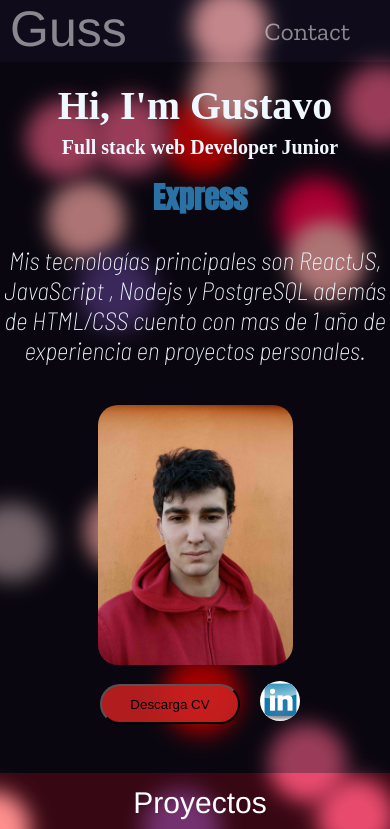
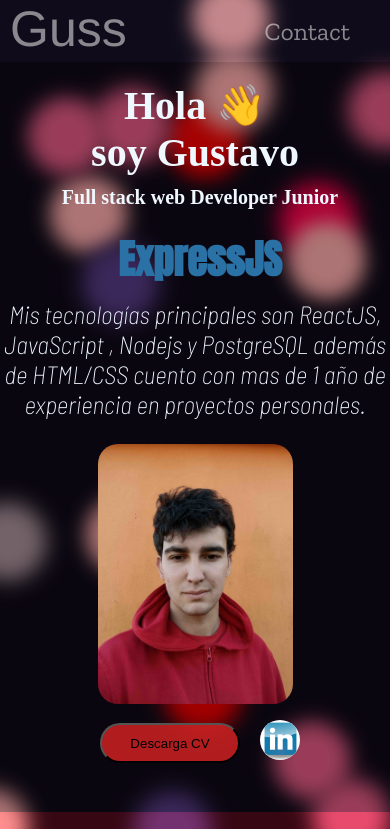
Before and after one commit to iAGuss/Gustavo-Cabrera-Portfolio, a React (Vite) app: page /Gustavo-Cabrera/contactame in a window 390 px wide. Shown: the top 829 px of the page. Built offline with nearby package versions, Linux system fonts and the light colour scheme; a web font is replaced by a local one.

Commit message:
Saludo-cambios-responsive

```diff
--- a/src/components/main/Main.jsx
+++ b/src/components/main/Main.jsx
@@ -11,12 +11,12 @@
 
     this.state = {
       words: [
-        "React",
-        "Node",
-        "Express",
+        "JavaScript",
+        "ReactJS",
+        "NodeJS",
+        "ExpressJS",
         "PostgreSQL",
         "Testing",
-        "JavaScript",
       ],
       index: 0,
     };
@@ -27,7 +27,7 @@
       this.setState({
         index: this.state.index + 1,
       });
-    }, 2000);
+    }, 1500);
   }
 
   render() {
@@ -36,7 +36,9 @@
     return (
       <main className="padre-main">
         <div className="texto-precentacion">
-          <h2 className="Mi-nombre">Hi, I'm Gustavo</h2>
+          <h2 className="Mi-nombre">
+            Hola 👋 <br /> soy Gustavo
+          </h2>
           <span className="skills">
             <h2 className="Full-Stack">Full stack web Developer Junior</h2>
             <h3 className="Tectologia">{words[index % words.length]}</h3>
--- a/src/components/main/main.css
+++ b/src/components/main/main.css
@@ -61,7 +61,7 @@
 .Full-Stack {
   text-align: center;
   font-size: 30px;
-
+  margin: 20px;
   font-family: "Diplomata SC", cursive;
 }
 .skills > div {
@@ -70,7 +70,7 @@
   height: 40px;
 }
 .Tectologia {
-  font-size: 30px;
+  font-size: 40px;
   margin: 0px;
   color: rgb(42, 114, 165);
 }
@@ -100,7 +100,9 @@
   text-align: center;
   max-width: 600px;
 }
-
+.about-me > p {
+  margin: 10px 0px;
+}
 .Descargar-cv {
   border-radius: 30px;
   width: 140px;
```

····················

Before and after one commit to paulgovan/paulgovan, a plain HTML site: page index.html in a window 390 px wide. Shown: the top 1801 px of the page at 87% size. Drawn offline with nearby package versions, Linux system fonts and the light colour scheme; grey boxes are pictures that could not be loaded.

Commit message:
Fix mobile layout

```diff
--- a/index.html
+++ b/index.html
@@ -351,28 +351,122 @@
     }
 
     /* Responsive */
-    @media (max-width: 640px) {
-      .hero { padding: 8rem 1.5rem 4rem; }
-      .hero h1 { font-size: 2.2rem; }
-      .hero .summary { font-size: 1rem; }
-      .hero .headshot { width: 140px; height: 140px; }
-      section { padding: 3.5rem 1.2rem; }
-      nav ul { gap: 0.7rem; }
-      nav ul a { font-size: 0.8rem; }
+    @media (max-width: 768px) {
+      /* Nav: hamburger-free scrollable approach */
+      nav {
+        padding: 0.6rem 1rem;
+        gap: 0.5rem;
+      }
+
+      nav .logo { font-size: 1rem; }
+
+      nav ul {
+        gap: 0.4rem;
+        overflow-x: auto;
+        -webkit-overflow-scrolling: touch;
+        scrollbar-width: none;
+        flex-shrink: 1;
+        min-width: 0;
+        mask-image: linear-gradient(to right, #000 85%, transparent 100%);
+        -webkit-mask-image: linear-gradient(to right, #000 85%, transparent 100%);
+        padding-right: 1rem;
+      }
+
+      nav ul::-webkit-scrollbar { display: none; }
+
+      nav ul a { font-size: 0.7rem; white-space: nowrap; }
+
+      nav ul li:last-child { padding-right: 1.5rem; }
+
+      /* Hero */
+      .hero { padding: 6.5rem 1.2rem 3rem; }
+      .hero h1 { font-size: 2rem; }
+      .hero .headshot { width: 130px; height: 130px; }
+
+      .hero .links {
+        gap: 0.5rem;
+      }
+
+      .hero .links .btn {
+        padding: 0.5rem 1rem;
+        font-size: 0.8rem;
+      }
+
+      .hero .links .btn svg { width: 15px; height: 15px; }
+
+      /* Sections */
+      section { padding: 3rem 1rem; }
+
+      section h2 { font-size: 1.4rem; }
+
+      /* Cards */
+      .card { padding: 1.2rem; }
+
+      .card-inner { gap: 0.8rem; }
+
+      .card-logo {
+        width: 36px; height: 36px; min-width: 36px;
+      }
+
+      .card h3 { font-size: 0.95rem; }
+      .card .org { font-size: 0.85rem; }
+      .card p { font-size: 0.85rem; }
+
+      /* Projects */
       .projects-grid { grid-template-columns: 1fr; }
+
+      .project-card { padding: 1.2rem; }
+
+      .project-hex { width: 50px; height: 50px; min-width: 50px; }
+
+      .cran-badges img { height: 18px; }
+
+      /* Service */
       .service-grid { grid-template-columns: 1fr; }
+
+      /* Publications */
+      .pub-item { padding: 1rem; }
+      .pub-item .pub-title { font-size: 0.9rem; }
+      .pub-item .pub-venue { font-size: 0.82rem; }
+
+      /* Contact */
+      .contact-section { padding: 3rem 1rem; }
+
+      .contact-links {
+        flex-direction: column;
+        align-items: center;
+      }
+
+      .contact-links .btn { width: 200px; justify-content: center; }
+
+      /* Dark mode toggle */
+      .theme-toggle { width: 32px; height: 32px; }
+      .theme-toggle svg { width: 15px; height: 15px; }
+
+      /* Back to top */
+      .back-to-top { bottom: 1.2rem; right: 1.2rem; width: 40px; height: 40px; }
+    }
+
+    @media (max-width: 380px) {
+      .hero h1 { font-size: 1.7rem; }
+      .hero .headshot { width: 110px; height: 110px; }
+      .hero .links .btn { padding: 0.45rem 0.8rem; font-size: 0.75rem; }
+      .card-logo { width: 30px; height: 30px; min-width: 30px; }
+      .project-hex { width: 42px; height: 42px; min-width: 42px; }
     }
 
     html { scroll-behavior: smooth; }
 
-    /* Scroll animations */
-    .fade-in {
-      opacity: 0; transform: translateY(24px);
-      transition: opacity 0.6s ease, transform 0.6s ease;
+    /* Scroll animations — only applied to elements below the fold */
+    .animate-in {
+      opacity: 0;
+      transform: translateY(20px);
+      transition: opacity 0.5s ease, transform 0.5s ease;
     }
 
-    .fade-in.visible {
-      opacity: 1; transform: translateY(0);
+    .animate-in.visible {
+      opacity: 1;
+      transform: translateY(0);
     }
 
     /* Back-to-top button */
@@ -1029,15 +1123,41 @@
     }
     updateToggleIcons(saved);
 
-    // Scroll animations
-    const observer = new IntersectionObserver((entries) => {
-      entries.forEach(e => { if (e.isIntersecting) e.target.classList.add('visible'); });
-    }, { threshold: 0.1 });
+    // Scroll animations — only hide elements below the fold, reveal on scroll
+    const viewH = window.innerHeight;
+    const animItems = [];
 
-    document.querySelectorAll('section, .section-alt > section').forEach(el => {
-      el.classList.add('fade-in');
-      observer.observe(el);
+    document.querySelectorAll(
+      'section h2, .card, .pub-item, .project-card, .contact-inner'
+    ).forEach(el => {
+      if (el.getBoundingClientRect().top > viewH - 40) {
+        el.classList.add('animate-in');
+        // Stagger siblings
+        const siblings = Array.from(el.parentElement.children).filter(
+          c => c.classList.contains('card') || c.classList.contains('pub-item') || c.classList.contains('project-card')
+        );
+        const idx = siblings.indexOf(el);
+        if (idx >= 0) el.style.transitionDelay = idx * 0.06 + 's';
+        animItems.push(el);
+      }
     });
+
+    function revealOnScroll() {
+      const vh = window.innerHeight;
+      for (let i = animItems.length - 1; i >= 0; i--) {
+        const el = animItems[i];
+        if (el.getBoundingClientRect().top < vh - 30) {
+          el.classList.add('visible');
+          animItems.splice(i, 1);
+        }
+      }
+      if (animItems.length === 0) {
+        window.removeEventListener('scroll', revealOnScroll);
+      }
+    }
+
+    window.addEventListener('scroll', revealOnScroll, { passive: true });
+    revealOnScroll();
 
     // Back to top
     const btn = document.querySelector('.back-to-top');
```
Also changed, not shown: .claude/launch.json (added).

····················

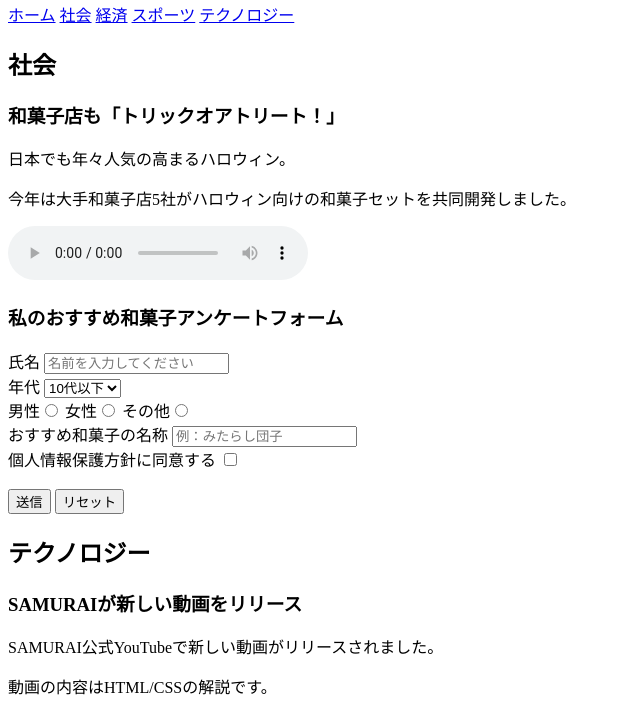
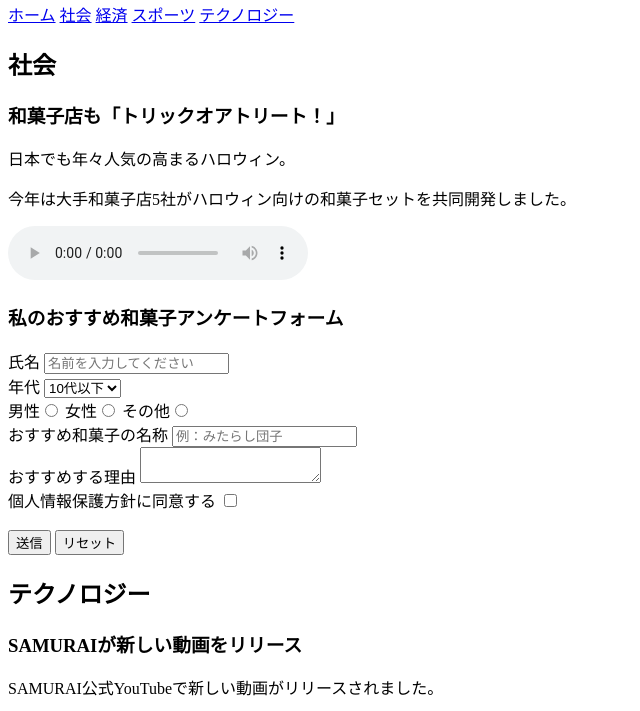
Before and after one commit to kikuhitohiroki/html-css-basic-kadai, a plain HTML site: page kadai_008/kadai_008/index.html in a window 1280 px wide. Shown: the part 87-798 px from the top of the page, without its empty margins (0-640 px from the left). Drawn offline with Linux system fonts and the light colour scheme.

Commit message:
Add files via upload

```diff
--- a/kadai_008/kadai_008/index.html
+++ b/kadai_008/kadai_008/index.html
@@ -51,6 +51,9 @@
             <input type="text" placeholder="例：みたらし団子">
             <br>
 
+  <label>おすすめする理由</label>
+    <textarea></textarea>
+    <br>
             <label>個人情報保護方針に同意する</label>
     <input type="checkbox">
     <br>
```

····················

What you will do:
Select all lines in the listing that include the word "webkit".

Written reply:
+        -webkit-overflow-scrolling: touch;
+        -webkit-mask-image: linear-gradient(to right, #000 85%, transparent 100%);
+      nav ul::-webkit-scrollbar { display: none; }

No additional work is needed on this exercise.